My computer at the office has Google as it’s primary search engine. When I turn it on I get any number of news stories to click on if I’m interested.
Last week there was a story about the Hubble Deep Field Telescope. I’m not an astrologer, but I’m always fascinated to look at images taken from outer space.
The image I saw was remarkable. It was a photograph shown in the shape of a square. Inside the square was an indicator aimed at a single point of light. This point of light made up a tiny fraction of the entire photograph. The point of light was an area of space containing some 10,000 galaxies. Let that sink in for a minute.
I’m no astrologer, but I do know that our planet Earth is part of a solar system orbiting a single star we call the Sun. This single star is but one of millions of stars in our galaxy that we call the Milky Way.
Now try getting your head around a single point of light in one photograph filled with such points of light and learning that there are 10,000 galaxies in that tiny dot. And don’t forget, that single, square-shaped photograph is but a fraction of the known universe.
I suppose what I’m getting at is the enormity of the universe we inhabit. And I am frequently perplexed at how any thinking person could see something like the images from the Hubble Deep Space telescope and walk away believing there is no “Mind” behind it all. That somehow our existence and the existence of this enormous universe is a happy accident.
I think the complexities and the mysteries of nature are the surest proof of a Creator. And even more amazing is the idea that--as far as we know so far--our tiny planet is the only one to have life.
Maybe one day we will discover that there are other places that have life. That would be thrilling.
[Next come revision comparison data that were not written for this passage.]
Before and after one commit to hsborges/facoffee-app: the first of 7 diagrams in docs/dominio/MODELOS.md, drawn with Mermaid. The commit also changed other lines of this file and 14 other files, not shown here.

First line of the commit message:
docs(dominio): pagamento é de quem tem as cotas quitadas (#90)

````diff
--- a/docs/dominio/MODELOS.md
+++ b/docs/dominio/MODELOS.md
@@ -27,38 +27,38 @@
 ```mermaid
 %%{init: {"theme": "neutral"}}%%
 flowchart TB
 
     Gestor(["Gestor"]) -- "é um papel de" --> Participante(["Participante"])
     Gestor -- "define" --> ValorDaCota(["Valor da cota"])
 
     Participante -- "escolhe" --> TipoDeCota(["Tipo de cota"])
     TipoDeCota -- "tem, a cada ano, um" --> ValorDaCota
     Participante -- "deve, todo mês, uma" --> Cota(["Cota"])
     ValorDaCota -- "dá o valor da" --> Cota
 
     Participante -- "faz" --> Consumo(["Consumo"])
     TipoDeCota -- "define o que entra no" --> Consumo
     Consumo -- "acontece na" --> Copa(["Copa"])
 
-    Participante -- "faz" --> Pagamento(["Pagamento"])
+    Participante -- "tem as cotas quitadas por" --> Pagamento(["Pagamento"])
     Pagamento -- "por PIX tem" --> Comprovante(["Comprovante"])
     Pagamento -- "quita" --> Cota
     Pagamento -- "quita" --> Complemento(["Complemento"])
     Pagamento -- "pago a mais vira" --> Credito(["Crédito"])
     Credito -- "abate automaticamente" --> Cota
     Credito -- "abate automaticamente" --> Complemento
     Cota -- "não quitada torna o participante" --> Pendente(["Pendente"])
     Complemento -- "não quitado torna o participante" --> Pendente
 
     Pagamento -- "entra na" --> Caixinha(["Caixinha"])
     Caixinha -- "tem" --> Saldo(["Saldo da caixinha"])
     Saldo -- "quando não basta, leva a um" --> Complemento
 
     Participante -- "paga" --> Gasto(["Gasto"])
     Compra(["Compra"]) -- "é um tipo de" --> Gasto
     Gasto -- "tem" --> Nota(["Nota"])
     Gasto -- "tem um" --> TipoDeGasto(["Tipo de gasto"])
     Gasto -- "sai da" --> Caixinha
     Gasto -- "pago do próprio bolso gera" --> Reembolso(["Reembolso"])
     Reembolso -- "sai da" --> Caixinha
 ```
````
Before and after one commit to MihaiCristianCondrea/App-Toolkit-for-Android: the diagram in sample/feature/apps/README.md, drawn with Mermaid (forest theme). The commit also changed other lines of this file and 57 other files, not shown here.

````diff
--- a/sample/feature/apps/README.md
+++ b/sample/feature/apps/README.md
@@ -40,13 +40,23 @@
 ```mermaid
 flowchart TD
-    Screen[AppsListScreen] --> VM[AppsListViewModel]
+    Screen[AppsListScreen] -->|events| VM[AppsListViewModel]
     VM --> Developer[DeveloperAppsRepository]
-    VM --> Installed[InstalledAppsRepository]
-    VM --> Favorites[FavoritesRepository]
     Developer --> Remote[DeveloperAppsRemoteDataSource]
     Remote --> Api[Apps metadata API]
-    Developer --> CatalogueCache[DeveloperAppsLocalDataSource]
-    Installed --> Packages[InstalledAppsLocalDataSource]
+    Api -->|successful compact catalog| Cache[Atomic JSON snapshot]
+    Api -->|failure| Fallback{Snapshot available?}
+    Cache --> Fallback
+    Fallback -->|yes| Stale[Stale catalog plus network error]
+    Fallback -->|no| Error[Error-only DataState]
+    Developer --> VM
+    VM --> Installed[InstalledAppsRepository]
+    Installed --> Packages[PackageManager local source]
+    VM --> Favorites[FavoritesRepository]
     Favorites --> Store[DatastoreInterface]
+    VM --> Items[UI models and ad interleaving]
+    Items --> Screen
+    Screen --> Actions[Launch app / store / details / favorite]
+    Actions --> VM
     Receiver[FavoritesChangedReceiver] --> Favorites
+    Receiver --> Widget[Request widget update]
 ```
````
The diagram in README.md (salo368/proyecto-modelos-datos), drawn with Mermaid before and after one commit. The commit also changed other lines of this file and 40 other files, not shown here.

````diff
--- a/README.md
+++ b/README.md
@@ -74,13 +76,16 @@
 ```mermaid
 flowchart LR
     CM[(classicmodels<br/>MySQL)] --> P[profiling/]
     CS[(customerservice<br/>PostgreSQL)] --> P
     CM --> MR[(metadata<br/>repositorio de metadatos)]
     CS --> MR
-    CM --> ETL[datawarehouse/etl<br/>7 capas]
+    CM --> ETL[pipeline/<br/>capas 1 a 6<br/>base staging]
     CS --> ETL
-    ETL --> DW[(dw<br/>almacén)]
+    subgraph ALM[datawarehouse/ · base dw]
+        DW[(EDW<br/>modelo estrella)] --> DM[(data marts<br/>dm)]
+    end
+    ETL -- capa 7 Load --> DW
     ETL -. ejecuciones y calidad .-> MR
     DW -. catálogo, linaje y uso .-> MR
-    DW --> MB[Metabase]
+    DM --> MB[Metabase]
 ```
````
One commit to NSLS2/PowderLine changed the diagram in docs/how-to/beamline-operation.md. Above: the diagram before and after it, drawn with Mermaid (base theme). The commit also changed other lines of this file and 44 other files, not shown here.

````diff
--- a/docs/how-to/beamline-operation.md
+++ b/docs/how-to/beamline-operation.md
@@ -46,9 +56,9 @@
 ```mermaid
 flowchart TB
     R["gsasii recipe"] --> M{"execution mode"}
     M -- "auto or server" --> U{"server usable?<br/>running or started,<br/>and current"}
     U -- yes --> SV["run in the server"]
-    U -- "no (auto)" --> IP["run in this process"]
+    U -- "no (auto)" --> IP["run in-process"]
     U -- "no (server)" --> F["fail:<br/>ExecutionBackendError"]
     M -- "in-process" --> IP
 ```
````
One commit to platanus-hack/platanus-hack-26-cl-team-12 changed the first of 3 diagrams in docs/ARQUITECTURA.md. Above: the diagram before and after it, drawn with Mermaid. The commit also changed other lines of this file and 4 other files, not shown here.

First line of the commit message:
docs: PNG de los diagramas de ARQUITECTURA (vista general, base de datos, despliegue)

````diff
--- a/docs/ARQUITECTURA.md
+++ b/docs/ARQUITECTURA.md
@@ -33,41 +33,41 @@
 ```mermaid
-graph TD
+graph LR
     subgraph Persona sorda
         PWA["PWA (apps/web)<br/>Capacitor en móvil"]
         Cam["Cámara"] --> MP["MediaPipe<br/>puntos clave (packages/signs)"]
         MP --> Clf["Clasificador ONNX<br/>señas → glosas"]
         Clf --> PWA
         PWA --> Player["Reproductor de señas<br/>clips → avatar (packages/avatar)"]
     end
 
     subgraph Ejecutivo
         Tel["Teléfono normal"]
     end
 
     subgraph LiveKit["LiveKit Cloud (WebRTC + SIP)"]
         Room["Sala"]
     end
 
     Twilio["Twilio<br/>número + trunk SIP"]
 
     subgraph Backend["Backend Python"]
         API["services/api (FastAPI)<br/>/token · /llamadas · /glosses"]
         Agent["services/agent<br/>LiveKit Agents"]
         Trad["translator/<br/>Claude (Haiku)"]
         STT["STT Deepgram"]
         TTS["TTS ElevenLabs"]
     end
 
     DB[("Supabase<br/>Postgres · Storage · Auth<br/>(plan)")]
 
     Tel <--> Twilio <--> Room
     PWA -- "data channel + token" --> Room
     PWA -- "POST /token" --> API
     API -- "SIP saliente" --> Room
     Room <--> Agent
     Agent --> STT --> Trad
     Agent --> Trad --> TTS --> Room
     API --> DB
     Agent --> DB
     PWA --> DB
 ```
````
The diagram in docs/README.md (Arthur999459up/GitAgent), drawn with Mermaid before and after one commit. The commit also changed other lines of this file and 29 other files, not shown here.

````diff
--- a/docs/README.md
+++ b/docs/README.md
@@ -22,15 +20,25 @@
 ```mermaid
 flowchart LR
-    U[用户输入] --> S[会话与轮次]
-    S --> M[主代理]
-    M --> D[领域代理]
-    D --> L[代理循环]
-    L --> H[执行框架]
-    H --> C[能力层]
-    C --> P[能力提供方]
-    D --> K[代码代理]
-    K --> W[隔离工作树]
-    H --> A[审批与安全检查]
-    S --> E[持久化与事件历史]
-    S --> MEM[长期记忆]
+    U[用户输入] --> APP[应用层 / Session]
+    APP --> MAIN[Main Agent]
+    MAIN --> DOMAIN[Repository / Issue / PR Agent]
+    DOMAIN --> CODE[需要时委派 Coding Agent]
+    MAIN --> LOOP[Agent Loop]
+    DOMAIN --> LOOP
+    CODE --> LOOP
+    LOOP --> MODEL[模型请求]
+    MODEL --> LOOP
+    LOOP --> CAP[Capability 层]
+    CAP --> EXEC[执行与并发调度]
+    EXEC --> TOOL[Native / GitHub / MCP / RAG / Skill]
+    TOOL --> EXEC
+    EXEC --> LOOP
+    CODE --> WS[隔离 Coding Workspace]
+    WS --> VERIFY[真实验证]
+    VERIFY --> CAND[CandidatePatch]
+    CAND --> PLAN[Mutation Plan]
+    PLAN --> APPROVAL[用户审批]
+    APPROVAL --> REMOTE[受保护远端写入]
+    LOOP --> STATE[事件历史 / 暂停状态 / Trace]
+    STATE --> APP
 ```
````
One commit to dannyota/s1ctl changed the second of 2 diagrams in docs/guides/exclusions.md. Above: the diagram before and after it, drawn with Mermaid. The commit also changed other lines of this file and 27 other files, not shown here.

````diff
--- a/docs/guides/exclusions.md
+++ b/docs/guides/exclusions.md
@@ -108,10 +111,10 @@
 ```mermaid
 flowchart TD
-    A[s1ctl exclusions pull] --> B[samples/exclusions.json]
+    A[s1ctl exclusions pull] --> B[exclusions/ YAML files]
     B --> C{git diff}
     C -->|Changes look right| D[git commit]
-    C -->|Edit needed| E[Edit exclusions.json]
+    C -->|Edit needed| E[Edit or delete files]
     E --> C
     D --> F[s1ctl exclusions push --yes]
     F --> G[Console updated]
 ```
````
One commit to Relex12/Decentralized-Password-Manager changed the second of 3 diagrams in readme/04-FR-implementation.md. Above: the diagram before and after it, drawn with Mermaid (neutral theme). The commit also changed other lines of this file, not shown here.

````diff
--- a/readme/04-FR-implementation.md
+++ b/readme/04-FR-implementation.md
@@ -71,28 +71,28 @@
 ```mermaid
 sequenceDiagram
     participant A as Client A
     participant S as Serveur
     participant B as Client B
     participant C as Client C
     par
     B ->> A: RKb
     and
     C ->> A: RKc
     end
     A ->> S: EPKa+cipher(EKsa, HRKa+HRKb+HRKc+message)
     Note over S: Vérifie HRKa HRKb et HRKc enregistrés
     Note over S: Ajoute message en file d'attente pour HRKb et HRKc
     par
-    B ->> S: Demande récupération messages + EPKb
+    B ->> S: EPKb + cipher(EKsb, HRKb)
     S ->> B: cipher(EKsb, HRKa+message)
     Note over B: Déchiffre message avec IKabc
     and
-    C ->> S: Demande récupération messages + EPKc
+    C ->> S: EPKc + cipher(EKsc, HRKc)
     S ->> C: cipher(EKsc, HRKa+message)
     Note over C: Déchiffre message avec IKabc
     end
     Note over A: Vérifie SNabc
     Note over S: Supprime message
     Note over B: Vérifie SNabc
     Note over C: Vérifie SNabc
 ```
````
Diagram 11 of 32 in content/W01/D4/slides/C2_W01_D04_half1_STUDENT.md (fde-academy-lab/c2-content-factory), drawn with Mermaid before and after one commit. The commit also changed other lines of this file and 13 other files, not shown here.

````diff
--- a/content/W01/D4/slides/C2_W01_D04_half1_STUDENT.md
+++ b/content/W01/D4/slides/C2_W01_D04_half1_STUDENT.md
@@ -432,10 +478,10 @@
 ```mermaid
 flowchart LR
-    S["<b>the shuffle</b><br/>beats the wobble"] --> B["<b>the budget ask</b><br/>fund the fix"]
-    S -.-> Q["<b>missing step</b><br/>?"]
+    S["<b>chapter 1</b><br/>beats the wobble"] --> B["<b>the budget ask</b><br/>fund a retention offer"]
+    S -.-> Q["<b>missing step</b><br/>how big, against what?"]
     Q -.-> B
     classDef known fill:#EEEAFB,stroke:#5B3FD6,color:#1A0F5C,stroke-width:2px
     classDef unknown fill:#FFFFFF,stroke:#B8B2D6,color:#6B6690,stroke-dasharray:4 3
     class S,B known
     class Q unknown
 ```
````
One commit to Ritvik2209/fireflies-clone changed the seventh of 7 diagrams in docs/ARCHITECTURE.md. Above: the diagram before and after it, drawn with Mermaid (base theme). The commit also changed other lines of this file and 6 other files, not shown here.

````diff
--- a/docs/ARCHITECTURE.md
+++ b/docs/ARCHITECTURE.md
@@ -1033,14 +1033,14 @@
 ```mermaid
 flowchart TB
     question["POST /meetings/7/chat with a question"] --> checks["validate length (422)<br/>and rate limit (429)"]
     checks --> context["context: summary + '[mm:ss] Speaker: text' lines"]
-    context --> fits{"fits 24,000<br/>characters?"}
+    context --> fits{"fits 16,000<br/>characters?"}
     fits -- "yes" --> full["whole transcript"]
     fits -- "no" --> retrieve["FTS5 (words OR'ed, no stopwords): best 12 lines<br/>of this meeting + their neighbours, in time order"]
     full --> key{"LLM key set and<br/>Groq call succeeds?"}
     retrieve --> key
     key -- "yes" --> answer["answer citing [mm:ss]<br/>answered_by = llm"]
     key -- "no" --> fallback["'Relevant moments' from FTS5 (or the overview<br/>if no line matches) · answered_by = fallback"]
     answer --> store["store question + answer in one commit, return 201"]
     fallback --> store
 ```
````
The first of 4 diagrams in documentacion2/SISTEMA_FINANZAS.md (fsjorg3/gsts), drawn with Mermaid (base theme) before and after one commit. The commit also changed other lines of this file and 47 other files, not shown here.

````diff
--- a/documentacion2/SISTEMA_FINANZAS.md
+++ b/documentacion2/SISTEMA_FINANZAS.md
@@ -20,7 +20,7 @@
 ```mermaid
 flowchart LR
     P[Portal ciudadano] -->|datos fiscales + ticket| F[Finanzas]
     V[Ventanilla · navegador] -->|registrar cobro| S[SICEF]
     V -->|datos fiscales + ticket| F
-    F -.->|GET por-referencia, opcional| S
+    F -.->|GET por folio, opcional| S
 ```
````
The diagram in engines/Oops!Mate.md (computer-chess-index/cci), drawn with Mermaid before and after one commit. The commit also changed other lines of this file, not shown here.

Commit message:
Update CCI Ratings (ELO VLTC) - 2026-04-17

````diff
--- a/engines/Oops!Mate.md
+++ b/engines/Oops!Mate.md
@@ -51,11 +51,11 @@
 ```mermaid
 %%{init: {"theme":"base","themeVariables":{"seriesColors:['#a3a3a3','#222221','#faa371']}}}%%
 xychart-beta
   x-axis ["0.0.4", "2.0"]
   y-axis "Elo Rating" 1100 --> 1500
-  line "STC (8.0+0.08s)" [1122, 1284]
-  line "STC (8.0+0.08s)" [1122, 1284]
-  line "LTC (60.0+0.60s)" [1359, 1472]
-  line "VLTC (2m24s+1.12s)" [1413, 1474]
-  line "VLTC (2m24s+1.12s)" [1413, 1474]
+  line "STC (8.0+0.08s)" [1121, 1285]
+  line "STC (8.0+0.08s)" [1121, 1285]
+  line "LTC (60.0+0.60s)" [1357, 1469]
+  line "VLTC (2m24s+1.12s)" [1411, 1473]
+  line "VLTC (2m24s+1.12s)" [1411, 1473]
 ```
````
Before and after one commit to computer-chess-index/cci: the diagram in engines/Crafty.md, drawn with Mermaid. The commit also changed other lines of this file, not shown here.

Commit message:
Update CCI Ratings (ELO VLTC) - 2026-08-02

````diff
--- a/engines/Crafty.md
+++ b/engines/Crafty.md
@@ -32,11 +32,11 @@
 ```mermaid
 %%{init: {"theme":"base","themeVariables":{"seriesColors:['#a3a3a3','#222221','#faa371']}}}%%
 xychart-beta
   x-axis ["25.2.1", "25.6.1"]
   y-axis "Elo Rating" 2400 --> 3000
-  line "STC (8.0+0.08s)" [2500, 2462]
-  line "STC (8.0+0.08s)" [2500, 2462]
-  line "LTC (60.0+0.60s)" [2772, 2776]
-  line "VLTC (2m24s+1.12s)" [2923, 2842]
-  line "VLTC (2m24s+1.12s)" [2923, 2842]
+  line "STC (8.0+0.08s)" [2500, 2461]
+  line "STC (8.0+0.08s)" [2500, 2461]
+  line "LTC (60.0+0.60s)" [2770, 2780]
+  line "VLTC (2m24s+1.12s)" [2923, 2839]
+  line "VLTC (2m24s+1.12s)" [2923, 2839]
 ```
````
And remembering a really nice line from the movie “Contact” starring Jodie Foster, when asked if she believed there was life elsewhere in the universe by an elementary-aged student she replied, “Well if there isn’t, it seems like an awful waste of space.”